• **Work request**: Reproduce all entries precisely, down to the last character.

Top of Given data

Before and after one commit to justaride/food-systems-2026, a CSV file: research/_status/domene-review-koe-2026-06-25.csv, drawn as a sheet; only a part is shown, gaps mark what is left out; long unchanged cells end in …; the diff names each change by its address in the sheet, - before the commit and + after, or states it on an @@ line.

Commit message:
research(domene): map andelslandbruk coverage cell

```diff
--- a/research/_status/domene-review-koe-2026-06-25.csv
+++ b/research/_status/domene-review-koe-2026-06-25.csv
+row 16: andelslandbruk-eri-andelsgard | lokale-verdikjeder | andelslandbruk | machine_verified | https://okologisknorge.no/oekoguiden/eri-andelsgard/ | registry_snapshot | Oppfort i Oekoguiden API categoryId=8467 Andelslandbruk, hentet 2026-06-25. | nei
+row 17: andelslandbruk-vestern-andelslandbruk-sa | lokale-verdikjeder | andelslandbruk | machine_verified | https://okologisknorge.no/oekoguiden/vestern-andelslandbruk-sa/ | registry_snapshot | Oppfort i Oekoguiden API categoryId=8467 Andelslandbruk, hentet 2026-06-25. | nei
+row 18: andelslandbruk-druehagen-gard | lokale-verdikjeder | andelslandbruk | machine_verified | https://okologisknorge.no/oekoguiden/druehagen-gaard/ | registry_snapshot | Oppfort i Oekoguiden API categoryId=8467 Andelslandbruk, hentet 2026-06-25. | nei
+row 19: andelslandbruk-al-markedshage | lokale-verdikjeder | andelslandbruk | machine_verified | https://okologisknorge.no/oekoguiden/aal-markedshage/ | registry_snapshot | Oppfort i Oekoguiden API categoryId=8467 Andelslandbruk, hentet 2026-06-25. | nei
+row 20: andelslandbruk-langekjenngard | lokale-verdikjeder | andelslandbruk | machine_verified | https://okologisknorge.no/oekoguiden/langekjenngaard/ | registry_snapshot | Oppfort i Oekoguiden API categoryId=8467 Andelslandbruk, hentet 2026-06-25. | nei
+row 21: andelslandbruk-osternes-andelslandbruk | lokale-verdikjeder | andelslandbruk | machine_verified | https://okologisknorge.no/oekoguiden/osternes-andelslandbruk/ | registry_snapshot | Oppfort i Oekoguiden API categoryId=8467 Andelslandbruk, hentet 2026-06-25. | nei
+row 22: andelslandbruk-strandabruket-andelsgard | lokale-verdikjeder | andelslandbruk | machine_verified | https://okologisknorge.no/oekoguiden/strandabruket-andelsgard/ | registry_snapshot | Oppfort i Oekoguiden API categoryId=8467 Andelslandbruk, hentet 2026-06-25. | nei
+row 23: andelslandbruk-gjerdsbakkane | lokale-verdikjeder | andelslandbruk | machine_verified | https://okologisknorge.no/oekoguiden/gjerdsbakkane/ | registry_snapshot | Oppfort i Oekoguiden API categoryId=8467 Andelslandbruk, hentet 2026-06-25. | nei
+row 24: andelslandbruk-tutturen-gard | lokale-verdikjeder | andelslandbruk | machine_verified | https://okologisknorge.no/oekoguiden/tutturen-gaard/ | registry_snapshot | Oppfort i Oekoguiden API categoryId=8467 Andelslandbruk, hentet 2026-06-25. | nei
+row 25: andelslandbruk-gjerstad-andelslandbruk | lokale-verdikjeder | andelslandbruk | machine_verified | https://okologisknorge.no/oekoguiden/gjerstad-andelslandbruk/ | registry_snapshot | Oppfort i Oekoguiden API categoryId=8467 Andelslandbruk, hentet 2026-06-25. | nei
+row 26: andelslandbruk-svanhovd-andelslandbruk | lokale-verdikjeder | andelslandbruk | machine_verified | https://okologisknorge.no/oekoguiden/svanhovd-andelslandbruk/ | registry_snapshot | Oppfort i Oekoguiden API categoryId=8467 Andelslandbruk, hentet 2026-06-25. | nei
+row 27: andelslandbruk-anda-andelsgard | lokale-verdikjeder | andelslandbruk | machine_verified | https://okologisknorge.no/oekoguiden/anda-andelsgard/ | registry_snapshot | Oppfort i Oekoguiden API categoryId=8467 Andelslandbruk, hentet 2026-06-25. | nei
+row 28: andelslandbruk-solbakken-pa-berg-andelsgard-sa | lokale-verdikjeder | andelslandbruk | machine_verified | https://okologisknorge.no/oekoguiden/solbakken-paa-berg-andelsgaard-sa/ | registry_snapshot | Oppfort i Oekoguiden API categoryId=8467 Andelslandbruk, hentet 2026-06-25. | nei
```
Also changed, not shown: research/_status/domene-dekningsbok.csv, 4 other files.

Bottom of Given data

• **Answer box**:
Before and after one commit to justaride/food-systems-2026, a CSV file: research/_status/domene-review-koe-2026-06-25.csv, drawn as a sheet; only a part is shown, gaps mark what is left out; long unchanged cells end in …; the diff names each change by its address in the sheet, - before the commit and + after, or states it on an @@ line.

Commit message:
research(domene): map andelslandbruk coverage cell

```diff
--- a/research/_status/domene-review-koe-2026-06-25.csv
+++ b/research/_status/domene-review-koe-2026-06-25.csv
+row 16: andelslandbruk-eri-andelsgard | lokale-verdikjeder | andelslandbruk | machine_verified | https://okologisknorge.no/oekoguiden/eri-andelsgard/ | registry_snapshot | Oppfort i Oekoguiden API categoryId=8467 Andelslandbruk, hentet 2026-06-25. | nei
+row 17: andelslandbruk-vestern-andelslandbruk-sa | lokale-verdikjeder | andelslandbruk | machine_verified | https://okologisknorge.no/oekoguiden/vestern-andelslandbruk-sa/ | registry_snapshot | Oppfort i Oekoguiden API categoryId=8467 Andelslandbruk, hentet 2026-06-25. | nei
+row 18: andelslandbruk-druehagen-gard | lokale-verdikjeder | andelslandbruk | machine_verified | https://okologisknorge.no/oekoguiden/druehagen-gaard/ | registry_snapshot | Oppfort i Oekoguiden API categoryId=8467 Andelslandbruk, hentet 2026-06-25. | nei
+row 19: andelslandbruk-al-markedshage | lokale-verdikjeder | andelslandbruk | machine_verified | https://okologisknorge.no/oekoguiden/aal-markedshage/ | registry_snapshot | Oppfort i Oekoguiden API categoryId=8467 Andelslandbruk, hentet 2026-06-25. | nei
+row 20: andelslandbruk-langekjenngard | lokale-verdikjeder | andelslandbruk | machine_verified | https://okologisknorge.no/oekoguiden/langekjenngaard/ | registry_snapshot | Oppfort i Oekoguiden API categoryId=8467 Andelslandbruk, hentet 2026-06-25. | nei
+row 21: andelslandbruk-osternes-andelslandbruk | lokale-verdikjeder | andelslandbruk | machine_verified | https://okologisknorge.no/oekoguiden/osternes-andelslandbruk/ | registry_snapshot | Oppfort i Oekoguiden API categoryId=8467 Andelslandbruk, hentet 2026-06-25. | nei
+row 22: andelslandbruk-strandabruket-andelsgard | lokale-verdikjeder | andelslandbruk | machine_verified | https://okologisknorge.no/oekoguiden/strandabruket-andelsgard/ | registry_snapshot | Oppfort i Oekoguiden API categoryId=8467 Andelslandbruk, hentet 2026-06-25. | nei
+row 23: andelslandbruk-gjerdsbakkane | lokale-verdikjeder | andelslandbruk | machine_verified | https://okologisknorge.no/oekoguiden/gjerdsbakkane/ | registry_snapshot | Oppfort i Oekoguiden API categoryId=8467 Andelslandbruk, hentet 2026-06-25. | nei
+row 24: andelslandbruk-tutturen-gard | lokale-verdikjeder | andelslandbruk | machine_verified | https://okologisknorge.no/oekoguiden/tutturen-gaard/ | registry_snapshot | Oppfort i Oekoguiden API categoryId=8467 Andelslandbruk, hentet 2026-06-25. | nei
+row 25: andelslandbruk-gjerstad-andelslandbruk | lokale-verdikjeder | andelslandbruk | machine_verified | https://okologisknorge.no/oekoguiden/gjerstad-andelslandbruk/ | registry_snapshot | Oppfort i Oekoguiden API categoryId=8467 Andelslandbruk, hentet 2026-06-25. | nei
+row 26: andelslandbruk-svanhovd-andelslandbruk | lokale-verdikjeder | andelslandbruk | machine_verified | https://okologisknorge.no/oekoguiden/svanhovd-andelslandbruk/ | registry_snapshot | Oppfort i Oekoguiden API categoryId=8467 Andelslandbruk, hentet 2026-06-25. | nei
+row 27: andelslandbruk-anda-andelsgard | lokale-verdikjeder | andelslandbruk | machine_verified | https://okologisknorge.no/oekoguiden/anda-andelsgard/ | registry_snapshot | Oppfort i Oekoguiden API categoryId=8467 Andelslandbruk, hentet 2026-06-25. | nei
+row 28: andelslandbruk-solbakken-pa-berg-andelsgard-sa | lokale-verdikjeder | andelslandbruk | machine_verified | https://okologisknorge.no/oekoguiden/solbakken-paa-berg-andelsgaard-sa/ | registry_snapshot | Oppfort i Oekoguiden API categoryId=8467 Andelslandbruk, hentet 2026-06-25. | nei
```
Also changed, not shown: research/_status/domene-dekningsbok.csv, 4 other files.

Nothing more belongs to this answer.